Welcome to Silicon Valley — hub for entrepreneurs, technological advancements … and the newest Bravo reality show.

Produced by Randi Zuckerberg’s, (yes, Mark’s sister), the show will feature a $17,000/mo. rental that plays host to five roommates with dream. The goal? Show the “raucous reality of the tech industry in 2012.”

As the New York Times article explains, many in Silicon Valley fear it will make them look like laughingstocks, but Randi’s not worried: “Trust me, enough people in this industry make laughingstocks of themselves. We’re just capturing reality!”
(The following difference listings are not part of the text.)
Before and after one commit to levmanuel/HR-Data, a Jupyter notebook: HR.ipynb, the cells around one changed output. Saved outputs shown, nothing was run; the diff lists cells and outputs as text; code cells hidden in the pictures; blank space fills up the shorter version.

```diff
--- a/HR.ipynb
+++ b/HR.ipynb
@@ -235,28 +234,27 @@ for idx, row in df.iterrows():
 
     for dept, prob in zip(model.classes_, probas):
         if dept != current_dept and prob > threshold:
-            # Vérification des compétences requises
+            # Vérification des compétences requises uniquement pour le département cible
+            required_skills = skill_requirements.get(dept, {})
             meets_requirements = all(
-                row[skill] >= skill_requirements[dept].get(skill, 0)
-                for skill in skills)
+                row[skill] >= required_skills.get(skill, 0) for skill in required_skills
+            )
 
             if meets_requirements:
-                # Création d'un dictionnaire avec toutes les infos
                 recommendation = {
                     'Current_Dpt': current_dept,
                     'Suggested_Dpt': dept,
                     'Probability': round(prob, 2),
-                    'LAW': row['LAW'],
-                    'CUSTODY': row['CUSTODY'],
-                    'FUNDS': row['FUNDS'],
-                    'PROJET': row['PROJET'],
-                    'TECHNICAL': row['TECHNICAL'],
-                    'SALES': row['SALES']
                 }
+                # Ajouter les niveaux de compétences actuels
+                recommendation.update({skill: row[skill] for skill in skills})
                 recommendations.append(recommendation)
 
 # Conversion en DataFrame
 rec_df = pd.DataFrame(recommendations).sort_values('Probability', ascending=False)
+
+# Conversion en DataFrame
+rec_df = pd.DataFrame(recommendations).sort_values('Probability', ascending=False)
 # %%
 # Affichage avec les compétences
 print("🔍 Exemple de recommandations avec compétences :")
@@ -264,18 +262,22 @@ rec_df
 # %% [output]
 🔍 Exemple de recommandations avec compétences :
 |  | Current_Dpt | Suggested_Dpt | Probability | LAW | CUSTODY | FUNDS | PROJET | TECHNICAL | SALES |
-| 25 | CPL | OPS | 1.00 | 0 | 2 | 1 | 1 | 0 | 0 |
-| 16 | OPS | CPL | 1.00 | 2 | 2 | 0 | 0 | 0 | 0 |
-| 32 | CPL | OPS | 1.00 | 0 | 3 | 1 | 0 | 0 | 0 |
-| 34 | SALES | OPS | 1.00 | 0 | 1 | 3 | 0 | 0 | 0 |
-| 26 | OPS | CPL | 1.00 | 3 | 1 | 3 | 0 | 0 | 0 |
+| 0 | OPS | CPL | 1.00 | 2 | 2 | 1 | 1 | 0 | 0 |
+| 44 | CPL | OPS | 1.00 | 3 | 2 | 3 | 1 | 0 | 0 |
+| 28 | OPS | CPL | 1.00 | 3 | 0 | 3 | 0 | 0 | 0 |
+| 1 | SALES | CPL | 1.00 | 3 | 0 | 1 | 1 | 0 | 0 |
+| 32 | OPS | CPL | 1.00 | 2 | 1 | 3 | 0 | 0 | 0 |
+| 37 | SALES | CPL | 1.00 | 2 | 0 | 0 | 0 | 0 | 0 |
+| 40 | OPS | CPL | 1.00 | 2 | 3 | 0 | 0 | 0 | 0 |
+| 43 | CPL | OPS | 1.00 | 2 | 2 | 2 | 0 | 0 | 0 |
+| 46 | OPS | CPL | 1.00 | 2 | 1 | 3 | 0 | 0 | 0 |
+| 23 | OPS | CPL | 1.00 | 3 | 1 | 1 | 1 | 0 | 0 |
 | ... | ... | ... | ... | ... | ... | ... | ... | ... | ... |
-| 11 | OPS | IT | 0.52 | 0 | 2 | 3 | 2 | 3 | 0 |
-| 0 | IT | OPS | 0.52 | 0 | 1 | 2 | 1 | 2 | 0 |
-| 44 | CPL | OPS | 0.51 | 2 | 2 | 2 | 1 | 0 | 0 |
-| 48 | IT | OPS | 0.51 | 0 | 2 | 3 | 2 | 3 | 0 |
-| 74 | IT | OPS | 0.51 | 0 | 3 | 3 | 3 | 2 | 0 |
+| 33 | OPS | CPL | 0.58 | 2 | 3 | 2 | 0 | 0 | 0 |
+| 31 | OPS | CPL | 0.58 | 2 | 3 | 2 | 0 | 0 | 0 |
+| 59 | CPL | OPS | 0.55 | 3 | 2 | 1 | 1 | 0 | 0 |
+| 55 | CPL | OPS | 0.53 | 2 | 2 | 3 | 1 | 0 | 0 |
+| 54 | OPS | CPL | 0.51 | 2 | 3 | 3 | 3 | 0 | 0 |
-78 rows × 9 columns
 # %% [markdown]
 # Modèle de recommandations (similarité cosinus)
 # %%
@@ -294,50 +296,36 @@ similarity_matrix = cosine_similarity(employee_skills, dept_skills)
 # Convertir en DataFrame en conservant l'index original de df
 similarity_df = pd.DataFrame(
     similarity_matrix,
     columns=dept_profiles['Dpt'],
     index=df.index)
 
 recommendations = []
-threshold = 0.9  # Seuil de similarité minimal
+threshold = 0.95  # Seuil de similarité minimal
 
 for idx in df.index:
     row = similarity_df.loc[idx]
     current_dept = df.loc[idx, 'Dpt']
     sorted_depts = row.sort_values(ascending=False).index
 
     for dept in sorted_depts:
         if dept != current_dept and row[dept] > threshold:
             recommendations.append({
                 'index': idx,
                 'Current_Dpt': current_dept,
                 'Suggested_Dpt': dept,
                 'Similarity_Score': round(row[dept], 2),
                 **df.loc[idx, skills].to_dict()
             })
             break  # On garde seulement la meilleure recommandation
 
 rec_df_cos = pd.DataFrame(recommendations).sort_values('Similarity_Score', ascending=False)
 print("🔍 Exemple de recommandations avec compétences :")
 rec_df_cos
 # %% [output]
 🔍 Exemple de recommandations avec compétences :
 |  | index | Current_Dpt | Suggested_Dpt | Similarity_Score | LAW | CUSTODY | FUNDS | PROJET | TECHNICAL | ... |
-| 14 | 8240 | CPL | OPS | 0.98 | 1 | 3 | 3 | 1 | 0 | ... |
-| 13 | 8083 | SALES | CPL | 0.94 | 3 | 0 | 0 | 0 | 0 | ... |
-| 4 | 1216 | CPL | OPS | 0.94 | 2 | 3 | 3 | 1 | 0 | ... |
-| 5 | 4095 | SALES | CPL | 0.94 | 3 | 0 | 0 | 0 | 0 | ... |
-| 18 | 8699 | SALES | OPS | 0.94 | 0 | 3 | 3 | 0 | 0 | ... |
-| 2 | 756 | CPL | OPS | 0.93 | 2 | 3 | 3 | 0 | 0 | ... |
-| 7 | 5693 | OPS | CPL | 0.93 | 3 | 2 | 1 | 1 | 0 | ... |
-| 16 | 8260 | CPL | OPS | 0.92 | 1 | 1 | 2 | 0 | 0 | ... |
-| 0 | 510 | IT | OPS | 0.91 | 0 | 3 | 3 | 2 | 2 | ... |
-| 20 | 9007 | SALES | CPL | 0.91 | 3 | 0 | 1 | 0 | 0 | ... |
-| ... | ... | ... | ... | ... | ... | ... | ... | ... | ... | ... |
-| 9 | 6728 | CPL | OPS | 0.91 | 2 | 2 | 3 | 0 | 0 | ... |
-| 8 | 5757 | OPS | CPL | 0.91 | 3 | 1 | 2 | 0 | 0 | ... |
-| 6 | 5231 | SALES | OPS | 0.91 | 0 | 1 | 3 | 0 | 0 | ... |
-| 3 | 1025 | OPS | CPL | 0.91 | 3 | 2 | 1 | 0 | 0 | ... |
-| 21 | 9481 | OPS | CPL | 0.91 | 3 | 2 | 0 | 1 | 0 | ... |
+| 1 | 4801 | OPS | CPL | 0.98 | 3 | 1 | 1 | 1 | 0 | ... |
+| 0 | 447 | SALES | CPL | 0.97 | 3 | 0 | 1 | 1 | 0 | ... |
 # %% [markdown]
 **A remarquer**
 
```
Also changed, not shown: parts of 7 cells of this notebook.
“It’s more important than ever to get girls excited about technology and entrepreneurship and the only way you’re going to do that is by, you know, really making technology cool in pop-culture and showing women working at startups and making it a little glamorous” –Randi Zuckerberg answering a question from Forbes about misrepresentation in social media.

TheDay.com gives a poor review:

Meanwhile, the gang all goes to Hermione’s toga party, including Sarah, who is feuding with her because of a dustup over an event they worked on together at South by Southwest. Sarah believes Hermione owes her an apology. Hermione is still mad at Sarah for sending a “very unprofessional e-mail” about Sarah’s behavior in Austin.

“It’s just an e-mail,” Sarah sighs. “Get over it.”

Ah, yes, but poor Ben, crushing on Sarah, is caught in the middle: Should he side with his sister or throw her under the bus for romance?

In the midst of the party, as if all of a sudden the clam dip went bad, Dwight wants everyone to leave and go to his friend Rohan’s party – a decidedly more down-to-earth affair than the toga bash.

Here, for just a few seconds, you may actually spot examples of the seemingly near-extinct species genus Nerdus americanus – disheveled guys, some on the chubby side, with bad hair, pale skin and glasses that look much more LensCrafters than Alain Mikli or Warby Parker. It’s as though a tribe of time-traveling kiwis suddenly waddled into a San Francisco walk-up, but you have to look quickly because they disappear into the underbrush almost immediately. Clearly, these guys aren’t ready for their close-ups – not in “Start-Ups: Silicon Valley,” at any rate.

“Start-Ups” isn’t very good, or very original, neither of which should come as a huge surprise. But what’s really too bad is that the show misses a great opportunity to capture the singular mix of ambition and creativity that makes Silicon Valley so special. When word spread that the show was in the pipeline, valley types were reportedly worried that their community would be “Hollywoodized.” On the basis of the premiere episode at least, those worries seem to be confirmed.

The show is occasionally good at capturing the entrepreneurial bravado, false or otherwise, that defines Silicon Valley, but it comes across as almost beside the point. Like the other reality shows it imitates, “Start-Ups: Silicon Valley” is about a group of people thrown together in a somewhat closed environment competing with each other, behaving badly at times and not getting along at others.

Maybe “Hyper-Real World: Silicon Valley” would be a more accurate title for the show.

Start-Ups: Silicon Valley airs at 10 p.m. Monday, Nov. 5, on Bravo.